Task details - The answer should hold exactly the lines of the entries below from the one containing "xychart-beta" through the last line, both included.

Available data -

********

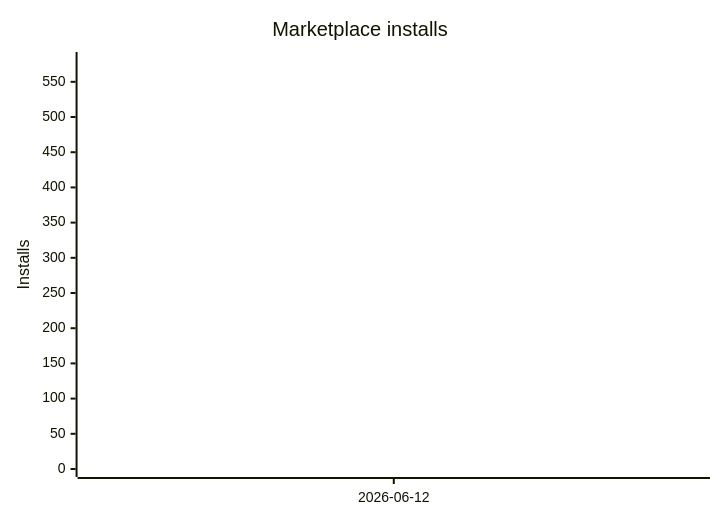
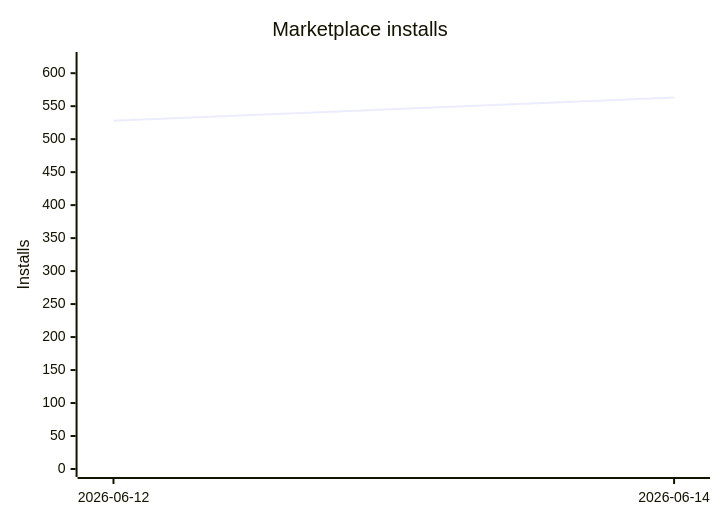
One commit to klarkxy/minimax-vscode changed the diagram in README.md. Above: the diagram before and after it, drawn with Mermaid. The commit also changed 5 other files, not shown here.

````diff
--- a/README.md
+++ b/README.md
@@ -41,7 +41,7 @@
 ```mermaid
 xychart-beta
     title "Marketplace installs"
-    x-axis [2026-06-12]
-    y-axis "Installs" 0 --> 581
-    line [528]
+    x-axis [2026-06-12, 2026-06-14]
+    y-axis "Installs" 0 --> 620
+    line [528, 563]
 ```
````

********

Answer -
 xychart-beta
     title "Marketplace installs"
-    x-axis [2026-06-12]
-    y-axis "Installs" 0 --> 581
-    line [528]
+    x-axis [2026-06-12, 2026-06-14]
+    y-axis "Installs" 0 --> 620
+    line [528, 563]
 ```
````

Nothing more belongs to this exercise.